══ Available data

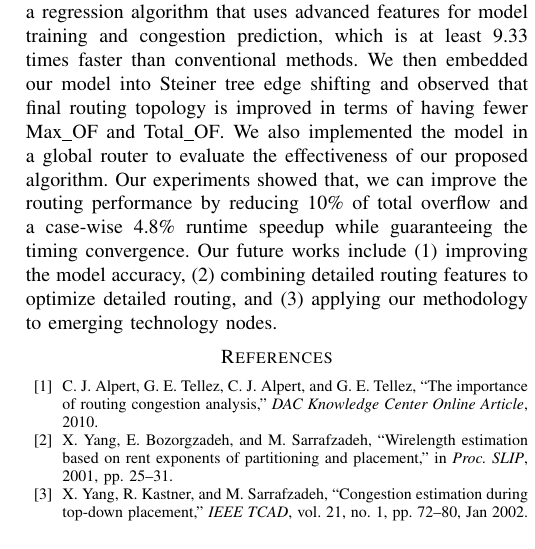
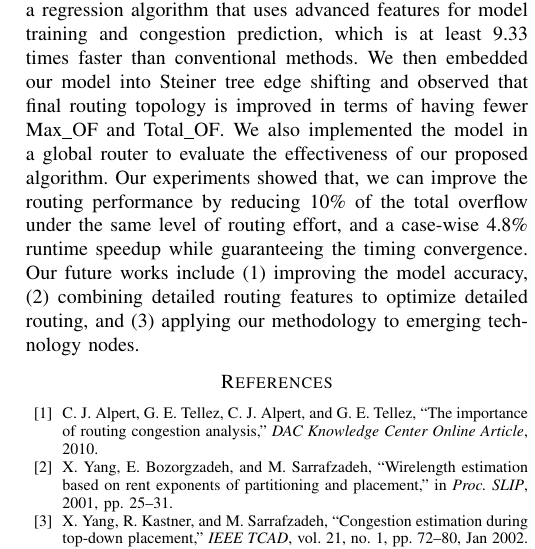
Before and after one commit to zzh910/DATE2019, a LaTeX paper (DATE.tex, which reads doc/Conclusion.tex): part of one column of page 6 of 6, cut so that both start at the same text. Compiled offline with pdfLaTeX; a missing font is replaced by an installed copy or a similar font; a LaTeX package or settings file that is missing is left out.

Commit message:
Minor editing

```diff
--- a/doc/Conclusion.tex
+++ b/doc/Conclusion.tex
@@ -6,5 +6,5 @@ We showed that recent approaches that extract design features are not sufficient
 We proposed a regression algorithm that uses advanced features for model training and congestion prediction, which is at least 9.33 times faster than conventional methods.
 We then embedded our model into Steiner tree edge shifting and observed that final  routing topology is improved in terms of having fewer \text{Max\_OF} and \text{Total\_OF}.
 We also implemented the model in a global router to evaluate the effectiveness of our proposed algorithm.
-Our experiments showed that, we can improve the routing performance by reducing 10\% of total overflow and a case-wise 4.8\% runtime speedup while guaranteeing the timing convergence.
+Our experiments showed that, we can improve the routing performance by reducing 10\% of the total overflow under the same level of routing effort, and a case-wise 4.8\% runtime speedup while guaranteeing the timing convergence.
 Our future works include (1) improving the model accuracy, (2) combining  detailed routing features to optimize detailed routing, and (3) applying our methodology to emerging technology nodes.
```
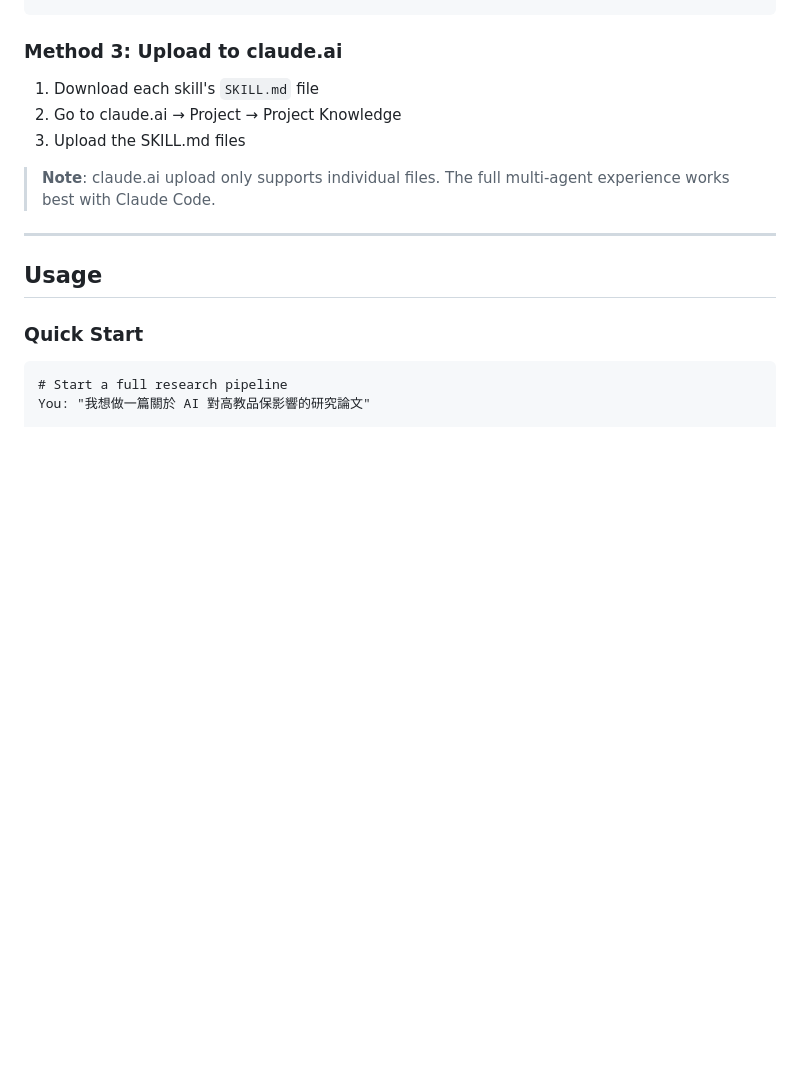
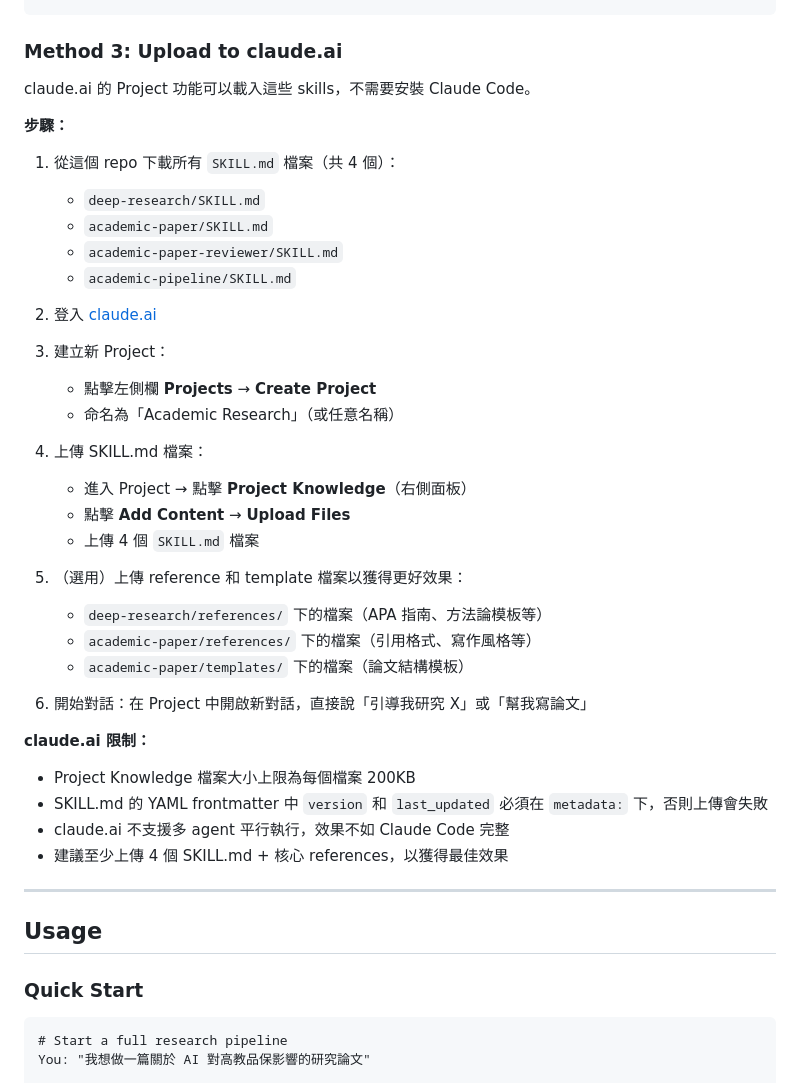
Before and after one commit to Masqiller/ARG-RESEARCHER-V4.1, a Markdown page: README.md, the part around the change. GitHub-like rendering; blank space fills up the shorter version.

Commit message:
Expand claude.ai installation instructions in README

```diff
--- a/README.md
+++ b/README.md
@@ -96,11 +96,39 @@ claude
 
 ### Method 3: Upload to claude.ai
 
-1. Download each skill's `SKILL.md` file
-2. Go to claude.ai → Project → Project Knowledge
-3. Upload the SKILL.md files
+claude.ai 的 Project 功能可以載入這些 skills，不需要安裝 Claude Code。
 
-> **Note**: claude.ai upload only supports individual files. The full multi-agent experience works best with Claude Code.
+**步驟：**
+
+1. 從這個 repo 下載所有 `SKILL.md` 檔案（共 4 個）：
+   - `deep-research/SKILL.md`
+   - `academic-paper/SKILL.md`
+   - `academic-paper-reviewer/SKILL.md`
+   - `academic-pipeline/SKILL.md`
+
+2. 登入 [claude.ai](https://claude.ai)
+
+3. 建立新 Project：
+   - 點擊左側欄 **Projects** → **Create Project**
+   - 命名為「Academic Research」（或任意名稱）
+
+4. 上傳 SKILL.md 檔案：
+   - 進入 Project → 點擊 **Project Knowledge**（右側面板）
+   - 點擊 **Add Content** → **Upload Files**
+   - 上傳 4 個 `SKILL.md` 檔案
+
+5. （選用）上傳 reference 和 template 檔案以獲得更好效果：
+   - `deep-research/references/` 下的檔案（APA 指南、方法論模板等）
+   - `academic-paper/references/` 下的檔案（引用格式、寫作風格等）
+   - `academic-paper/templates/` 下的檔案（論文結構模板）
+
+6. 開始對話：在 Project 中開啟新對話，直接說「引導我研究 X」或「幫我寫論文」
+
+**claude.ai 限制：**
+- Project Knowledge 檔案大小上限為每個檔案 200KB
+- SKILL.md 的 YAML frontmatter 中 `version` 和 `last_updated` 必須在 `metadata:` 下，否則上傳會失敗
+- claude.ai 不支援多 agent 平行執行，效果不如 Claude Code 完整
+- 建議至少上傳 4 個 SKILL.md + 核心 references，以獲得最佳效果
 
 ---
 
```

════

▸ **The task**:
Only lines containing the word "README" should appear in the answer, and every such line from the records above must be there.

▸ **Answer section**:
Before and after one commit to Masqiller/ARG-RESEARCHER-V4.1, a Markdown page: README.md, the part around the change. GitHub-like rendering; blank space fills up the shorter version.
Expand claude.ai installation instructions in README
--- a/README.md
+++ b/README.md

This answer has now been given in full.